Intelligent, autobiographical techno that pushes the boundaries of the genre
Words Hannah Kane
Just over a year ago Yousef Zaher, better known by his artist mononym Yousef, was driving with his wife down the street in Liverpool where he grew up in the 90s. Hit with the full force of nostalgia, both good and bad, he felt compelled to channel this emotion into an album named after the street: 9 Moor Drive.
“I had the idea that things were colourful and complicated in the house, very much so,” Yousef tells me down the phone line in his broad Liverpudlian accent, “but there would be a lot of stories to tell. I felt now is a good time to get some off my chest.
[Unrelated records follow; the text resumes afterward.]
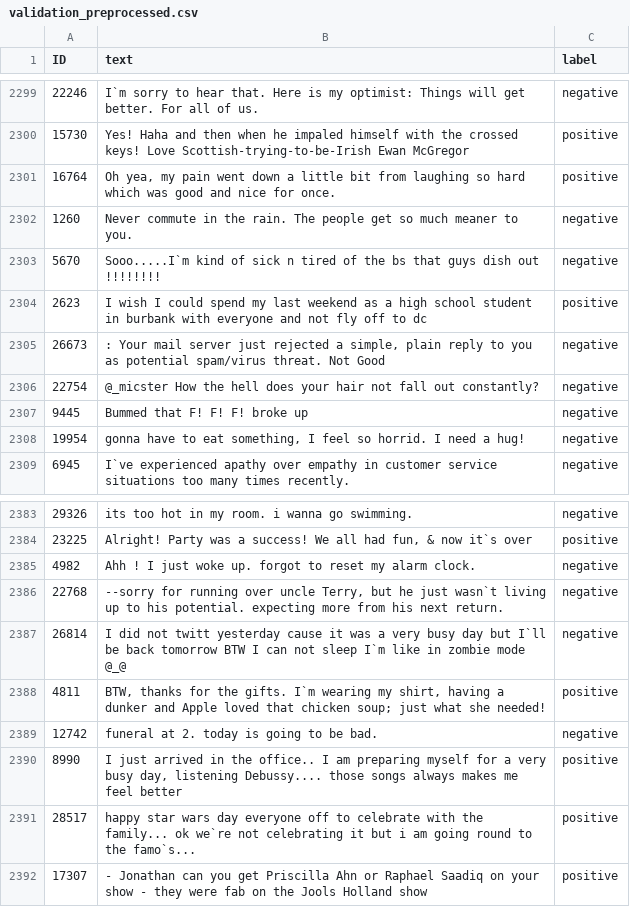
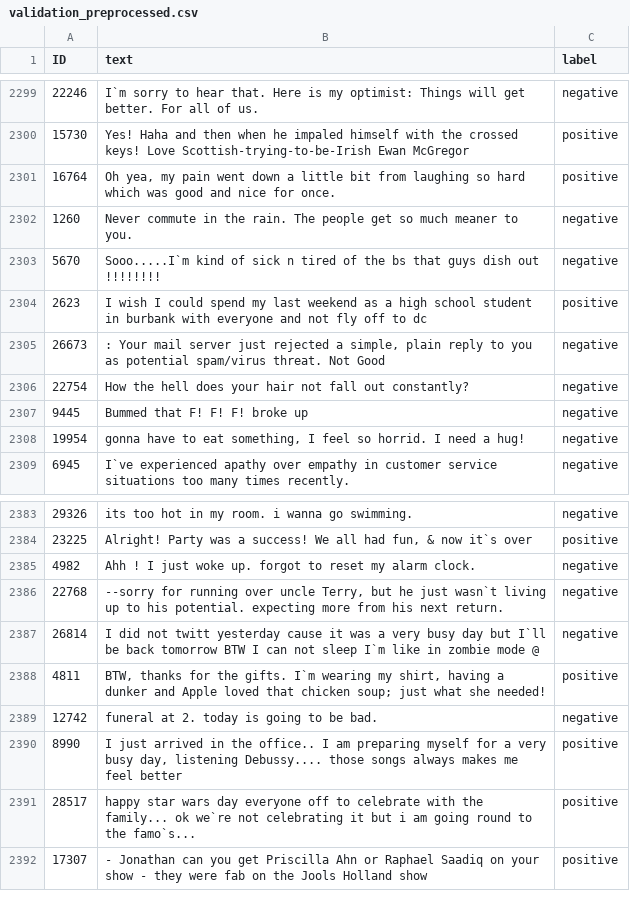
Before and after one commit to jorgemontesgimeno/NLP_PROJECT, a CSV file: validation_preprocessed.csv, drawn as a sheet; only a part is shown, gaps mark what is left out; the diff covers the shown part only.

```diff
--- a/validation_preprocessed.csv
+++ b/validation_preprocessed.csv
@@ -2305,3 +2305,3 @@ ID,text,label
 26673,": Your mail server just rejected a simple, plain reply to you as potential spam/virus threat. Not Good",negative
-22754,@_micster  How the hell does your hair not fall out constantly?,negative
+22754,  How the hell does your hair not fall out constantly?,negative
 9445,Bummed that F! F! F! broke up,negative
@@ -2386,3 +2386,3 @@ ID,text,label
 22768,"--sorry for running over uncle Terry, but he just wasn`t living up to his potential. expecting more from his next return.",negative
-26814,I did not twitt yesterday cause it was a very busy day but I`ll be back tomorrow  BTW I can not sleep  I`m like in zombie mode @_@,negative
+26814,I did not twitt yesterday cause it was a very busy day but I`ll be back tomorrow  BTW I can not sleep  I`m like in zombie mode @,negative
 4811,"BTW, thanks for the gifts.  I`m wearing my shirt, having a dunker and Apple loved that chicken soup; just what she needed!",positive
```
Also changed, not shown: 1 removed row and 9 edited cells elsewhere in this file, 5 other files.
I was over it. I made the decision on the spot, most of my main decisions are made instantaneously. That was one of them.”
He explains some of these “colourful and complicated” themes include his father leaving, and eventually getting kicked out of the house. “Learning how to grow up very fast and living on my own when I was 14 with my two brothers.” He was exposed to an array of colourful characters and sexualities from a young age, also experiencing the liberal arts culture of music school. “For all the negative things there were a lot of positives that came from it. I wanted to explore those areas.”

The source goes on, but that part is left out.